> [Exercise goal]: The expected output is exactly the lines below, starting at the line with "Before and after one commit to jareddgotte/mcm, a" and ending at the line with "forward-compatibility evidence. 167", both included; no other line belongs in it.

(Records from a collection)
>>>

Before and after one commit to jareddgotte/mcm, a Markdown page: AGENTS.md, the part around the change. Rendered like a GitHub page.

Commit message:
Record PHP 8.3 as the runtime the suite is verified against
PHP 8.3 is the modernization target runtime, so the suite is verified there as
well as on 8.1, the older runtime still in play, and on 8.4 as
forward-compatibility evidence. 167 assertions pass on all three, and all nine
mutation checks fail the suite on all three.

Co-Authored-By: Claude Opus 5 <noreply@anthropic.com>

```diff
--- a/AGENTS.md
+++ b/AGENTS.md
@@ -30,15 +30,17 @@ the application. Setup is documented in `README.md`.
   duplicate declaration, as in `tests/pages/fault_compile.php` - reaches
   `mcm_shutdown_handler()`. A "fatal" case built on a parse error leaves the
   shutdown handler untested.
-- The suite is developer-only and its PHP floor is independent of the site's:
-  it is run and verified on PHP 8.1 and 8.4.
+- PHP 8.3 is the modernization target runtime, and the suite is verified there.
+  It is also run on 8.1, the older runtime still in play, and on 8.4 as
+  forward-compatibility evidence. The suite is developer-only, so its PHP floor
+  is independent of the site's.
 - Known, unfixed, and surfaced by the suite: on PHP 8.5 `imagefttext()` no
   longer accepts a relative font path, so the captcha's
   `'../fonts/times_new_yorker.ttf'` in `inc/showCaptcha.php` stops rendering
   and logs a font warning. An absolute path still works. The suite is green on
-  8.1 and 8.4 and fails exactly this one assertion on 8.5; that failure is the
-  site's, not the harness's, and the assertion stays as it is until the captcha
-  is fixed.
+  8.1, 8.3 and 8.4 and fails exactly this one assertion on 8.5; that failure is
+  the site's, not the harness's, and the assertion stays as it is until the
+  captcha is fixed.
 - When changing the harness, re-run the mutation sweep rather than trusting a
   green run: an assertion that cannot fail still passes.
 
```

<<<
>>>

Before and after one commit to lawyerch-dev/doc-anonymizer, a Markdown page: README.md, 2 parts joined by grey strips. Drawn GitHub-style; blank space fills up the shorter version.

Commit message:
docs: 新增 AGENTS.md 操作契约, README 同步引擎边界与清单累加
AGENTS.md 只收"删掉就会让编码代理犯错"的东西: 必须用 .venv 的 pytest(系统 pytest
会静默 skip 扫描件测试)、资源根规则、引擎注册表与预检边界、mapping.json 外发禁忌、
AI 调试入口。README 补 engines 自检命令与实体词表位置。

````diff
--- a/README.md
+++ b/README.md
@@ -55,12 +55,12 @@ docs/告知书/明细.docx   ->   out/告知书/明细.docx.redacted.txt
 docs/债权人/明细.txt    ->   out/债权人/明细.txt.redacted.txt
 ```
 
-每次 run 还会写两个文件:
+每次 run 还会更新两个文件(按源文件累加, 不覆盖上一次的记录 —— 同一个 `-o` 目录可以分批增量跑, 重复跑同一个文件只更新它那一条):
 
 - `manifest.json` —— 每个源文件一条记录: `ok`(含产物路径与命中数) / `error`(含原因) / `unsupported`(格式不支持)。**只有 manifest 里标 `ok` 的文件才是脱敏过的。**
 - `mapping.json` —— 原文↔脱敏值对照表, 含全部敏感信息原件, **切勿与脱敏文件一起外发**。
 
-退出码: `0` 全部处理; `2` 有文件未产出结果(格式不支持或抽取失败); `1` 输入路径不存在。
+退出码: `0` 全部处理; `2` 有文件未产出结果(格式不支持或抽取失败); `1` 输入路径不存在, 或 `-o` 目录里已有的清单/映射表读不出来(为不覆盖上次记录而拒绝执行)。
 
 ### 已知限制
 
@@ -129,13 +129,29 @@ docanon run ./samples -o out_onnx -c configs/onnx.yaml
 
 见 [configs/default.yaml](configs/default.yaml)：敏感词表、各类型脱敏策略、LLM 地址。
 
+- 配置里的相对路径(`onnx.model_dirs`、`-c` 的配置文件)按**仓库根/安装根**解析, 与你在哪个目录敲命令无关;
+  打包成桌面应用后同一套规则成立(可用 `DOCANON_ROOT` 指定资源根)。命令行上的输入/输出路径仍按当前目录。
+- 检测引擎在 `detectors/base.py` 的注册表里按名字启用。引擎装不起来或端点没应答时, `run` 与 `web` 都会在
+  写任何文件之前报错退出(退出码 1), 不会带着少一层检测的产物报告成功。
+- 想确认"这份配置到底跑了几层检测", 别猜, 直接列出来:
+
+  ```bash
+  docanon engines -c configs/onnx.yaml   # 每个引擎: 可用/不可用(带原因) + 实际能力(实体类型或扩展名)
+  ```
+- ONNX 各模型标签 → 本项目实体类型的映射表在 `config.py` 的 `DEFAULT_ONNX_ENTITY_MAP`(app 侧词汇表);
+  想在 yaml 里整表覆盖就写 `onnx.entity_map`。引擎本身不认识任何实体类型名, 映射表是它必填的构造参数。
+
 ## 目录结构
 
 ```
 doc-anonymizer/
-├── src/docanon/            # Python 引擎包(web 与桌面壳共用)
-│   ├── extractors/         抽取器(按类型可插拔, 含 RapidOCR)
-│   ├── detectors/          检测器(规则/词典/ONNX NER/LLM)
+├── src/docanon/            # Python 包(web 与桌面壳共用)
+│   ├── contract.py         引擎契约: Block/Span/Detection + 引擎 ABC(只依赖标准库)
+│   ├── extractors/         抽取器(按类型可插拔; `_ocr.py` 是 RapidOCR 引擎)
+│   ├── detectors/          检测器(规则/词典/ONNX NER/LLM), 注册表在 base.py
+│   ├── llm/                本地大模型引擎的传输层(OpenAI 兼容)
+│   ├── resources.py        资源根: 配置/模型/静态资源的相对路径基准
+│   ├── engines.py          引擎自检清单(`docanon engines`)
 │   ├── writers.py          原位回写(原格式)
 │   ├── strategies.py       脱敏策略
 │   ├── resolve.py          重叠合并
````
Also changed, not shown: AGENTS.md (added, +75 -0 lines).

<<<

> [Finished exercise]:
Before and after one commit to jareddgotte/mcm, a Markdown page: AGENTS.md, the part around the change. Rendered like a GitHub page.

Commit message:
Record PHP 8.3 as the runtime the suite is verified against
PHP 8.3 is the modernization target runtime, so the suite is verified there as
well as on 8.1, the older runtime still in play, and on 8.4 as
forward-compatibility evidence. 167 assertions pass on all three, and all nine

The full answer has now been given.